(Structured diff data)

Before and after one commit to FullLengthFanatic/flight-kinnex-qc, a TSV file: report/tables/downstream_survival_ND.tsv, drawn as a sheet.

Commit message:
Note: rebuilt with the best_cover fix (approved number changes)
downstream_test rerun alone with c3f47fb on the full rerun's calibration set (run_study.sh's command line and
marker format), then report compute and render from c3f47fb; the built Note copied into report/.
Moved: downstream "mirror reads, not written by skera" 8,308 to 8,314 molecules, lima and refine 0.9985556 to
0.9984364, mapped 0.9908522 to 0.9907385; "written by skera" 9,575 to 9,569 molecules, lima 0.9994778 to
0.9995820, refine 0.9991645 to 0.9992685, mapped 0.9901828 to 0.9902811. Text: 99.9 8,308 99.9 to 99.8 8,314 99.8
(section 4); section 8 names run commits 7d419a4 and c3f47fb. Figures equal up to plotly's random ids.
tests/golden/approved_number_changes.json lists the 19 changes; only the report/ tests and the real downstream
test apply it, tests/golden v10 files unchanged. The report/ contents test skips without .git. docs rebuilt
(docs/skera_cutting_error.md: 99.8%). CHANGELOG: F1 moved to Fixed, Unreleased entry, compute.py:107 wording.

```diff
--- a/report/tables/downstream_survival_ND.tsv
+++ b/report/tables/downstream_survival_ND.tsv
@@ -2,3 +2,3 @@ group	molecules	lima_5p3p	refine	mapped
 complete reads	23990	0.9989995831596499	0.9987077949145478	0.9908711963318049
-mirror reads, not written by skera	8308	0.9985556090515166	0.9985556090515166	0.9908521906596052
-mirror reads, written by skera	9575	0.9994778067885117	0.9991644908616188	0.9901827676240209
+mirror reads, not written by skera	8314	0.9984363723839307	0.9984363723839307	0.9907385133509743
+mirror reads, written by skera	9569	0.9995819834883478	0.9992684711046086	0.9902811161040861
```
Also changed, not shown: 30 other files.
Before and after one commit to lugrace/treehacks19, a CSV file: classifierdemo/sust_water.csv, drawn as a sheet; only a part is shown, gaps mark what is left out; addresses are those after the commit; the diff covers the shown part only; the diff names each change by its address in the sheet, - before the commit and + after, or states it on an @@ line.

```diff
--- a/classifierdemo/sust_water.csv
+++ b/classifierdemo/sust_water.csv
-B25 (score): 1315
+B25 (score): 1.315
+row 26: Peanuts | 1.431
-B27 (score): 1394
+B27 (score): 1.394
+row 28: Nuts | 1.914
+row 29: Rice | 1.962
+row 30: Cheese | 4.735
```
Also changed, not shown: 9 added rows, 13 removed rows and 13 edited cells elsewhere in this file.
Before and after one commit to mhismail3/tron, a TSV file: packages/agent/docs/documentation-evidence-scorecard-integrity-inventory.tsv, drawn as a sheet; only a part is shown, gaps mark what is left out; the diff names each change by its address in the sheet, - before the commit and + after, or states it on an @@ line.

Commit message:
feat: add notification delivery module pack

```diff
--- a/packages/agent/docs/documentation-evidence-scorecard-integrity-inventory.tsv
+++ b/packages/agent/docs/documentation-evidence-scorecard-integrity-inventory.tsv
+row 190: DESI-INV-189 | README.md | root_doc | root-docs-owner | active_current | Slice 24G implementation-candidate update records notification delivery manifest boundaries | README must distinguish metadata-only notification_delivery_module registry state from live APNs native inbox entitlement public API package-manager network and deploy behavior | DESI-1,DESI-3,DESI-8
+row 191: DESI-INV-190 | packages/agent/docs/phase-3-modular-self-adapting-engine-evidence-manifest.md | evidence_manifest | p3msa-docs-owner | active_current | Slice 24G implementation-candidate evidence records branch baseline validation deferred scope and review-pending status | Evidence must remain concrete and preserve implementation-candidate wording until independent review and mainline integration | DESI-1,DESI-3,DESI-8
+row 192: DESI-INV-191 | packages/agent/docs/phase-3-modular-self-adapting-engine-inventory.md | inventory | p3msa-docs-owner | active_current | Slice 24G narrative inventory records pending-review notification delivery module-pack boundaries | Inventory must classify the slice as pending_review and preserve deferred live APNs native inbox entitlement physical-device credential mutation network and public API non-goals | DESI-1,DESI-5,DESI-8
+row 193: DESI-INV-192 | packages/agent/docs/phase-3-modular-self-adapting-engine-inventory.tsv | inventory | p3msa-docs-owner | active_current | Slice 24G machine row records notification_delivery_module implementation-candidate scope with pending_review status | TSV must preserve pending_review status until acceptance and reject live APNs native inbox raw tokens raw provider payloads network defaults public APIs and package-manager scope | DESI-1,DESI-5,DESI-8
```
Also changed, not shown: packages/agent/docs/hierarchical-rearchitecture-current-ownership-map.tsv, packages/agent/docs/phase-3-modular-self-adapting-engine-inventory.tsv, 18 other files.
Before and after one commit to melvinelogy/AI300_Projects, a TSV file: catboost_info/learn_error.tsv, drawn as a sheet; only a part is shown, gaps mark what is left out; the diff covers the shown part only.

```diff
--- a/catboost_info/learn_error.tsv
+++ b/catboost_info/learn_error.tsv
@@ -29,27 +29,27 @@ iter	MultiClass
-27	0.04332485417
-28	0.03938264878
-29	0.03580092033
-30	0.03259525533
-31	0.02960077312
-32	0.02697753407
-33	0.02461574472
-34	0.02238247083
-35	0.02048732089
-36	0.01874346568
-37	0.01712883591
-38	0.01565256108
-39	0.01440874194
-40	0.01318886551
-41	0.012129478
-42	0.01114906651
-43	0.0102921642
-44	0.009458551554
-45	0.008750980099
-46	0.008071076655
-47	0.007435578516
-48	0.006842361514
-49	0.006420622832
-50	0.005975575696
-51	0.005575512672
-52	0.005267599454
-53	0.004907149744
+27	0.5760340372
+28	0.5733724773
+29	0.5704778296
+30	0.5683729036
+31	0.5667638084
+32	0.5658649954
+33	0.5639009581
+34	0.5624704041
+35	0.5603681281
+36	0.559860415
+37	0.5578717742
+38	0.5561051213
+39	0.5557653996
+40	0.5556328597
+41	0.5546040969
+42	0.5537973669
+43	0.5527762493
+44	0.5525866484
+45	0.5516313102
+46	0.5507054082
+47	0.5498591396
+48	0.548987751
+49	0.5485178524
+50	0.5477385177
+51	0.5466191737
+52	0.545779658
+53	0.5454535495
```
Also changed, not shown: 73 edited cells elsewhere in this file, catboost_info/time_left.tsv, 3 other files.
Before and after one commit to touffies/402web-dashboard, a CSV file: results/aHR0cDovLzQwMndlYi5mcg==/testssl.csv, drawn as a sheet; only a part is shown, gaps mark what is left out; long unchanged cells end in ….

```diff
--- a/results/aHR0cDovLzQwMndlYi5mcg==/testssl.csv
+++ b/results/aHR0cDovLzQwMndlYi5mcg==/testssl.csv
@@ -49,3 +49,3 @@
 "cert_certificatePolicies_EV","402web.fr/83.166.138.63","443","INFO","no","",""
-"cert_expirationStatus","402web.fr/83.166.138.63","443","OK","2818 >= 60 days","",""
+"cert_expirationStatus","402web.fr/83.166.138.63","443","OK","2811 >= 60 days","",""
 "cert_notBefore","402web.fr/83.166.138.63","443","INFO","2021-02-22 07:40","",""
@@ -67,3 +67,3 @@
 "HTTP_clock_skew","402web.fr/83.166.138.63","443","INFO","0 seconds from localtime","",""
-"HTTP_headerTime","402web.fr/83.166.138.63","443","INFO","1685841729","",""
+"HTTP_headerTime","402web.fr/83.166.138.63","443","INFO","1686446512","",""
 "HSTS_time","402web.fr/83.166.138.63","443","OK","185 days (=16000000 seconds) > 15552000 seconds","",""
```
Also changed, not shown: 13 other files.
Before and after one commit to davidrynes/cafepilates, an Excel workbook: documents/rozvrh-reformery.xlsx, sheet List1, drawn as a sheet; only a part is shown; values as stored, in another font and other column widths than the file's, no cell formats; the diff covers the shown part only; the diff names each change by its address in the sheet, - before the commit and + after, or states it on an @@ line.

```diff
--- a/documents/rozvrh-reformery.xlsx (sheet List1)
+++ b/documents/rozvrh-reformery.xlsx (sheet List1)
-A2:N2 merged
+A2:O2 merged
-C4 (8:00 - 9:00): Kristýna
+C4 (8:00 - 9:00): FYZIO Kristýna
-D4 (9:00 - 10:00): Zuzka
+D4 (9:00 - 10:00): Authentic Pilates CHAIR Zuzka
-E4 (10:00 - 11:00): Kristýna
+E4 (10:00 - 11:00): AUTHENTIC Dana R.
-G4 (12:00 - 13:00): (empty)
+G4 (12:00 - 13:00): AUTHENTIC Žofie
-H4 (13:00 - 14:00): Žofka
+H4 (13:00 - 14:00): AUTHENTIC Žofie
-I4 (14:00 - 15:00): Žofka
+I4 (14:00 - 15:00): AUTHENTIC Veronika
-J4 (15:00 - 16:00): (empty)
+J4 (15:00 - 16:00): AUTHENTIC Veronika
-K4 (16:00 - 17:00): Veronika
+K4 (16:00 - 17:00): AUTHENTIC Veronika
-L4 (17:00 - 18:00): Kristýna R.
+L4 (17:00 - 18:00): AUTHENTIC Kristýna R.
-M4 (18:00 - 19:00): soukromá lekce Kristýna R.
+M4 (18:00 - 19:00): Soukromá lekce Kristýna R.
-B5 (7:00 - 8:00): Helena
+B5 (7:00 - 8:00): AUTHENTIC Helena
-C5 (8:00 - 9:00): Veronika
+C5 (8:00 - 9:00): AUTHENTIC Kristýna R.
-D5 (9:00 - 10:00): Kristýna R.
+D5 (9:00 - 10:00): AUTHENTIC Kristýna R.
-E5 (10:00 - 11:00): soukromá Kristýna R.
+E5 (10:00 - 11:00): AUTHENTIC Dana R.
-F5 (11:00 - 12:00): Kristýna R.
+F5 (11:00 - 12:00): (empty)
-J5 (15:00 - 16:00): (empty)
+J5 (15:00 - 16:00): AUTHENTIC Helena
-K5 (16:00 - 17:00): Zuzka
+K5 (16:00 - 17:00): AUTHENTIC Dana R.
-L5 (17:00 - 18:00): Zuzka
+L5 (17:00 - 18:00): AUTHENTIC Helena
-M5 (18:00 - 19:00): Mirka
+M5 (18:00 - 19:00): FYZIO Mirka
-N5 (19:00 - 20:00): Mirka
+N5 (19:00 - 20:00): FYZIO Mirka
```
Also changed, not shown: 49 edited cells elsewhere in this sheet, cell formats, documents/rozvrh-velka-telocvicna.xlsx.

How to complete this task:
Find the lines above that contain "lekce" and report their number, without comment.

Response below:
2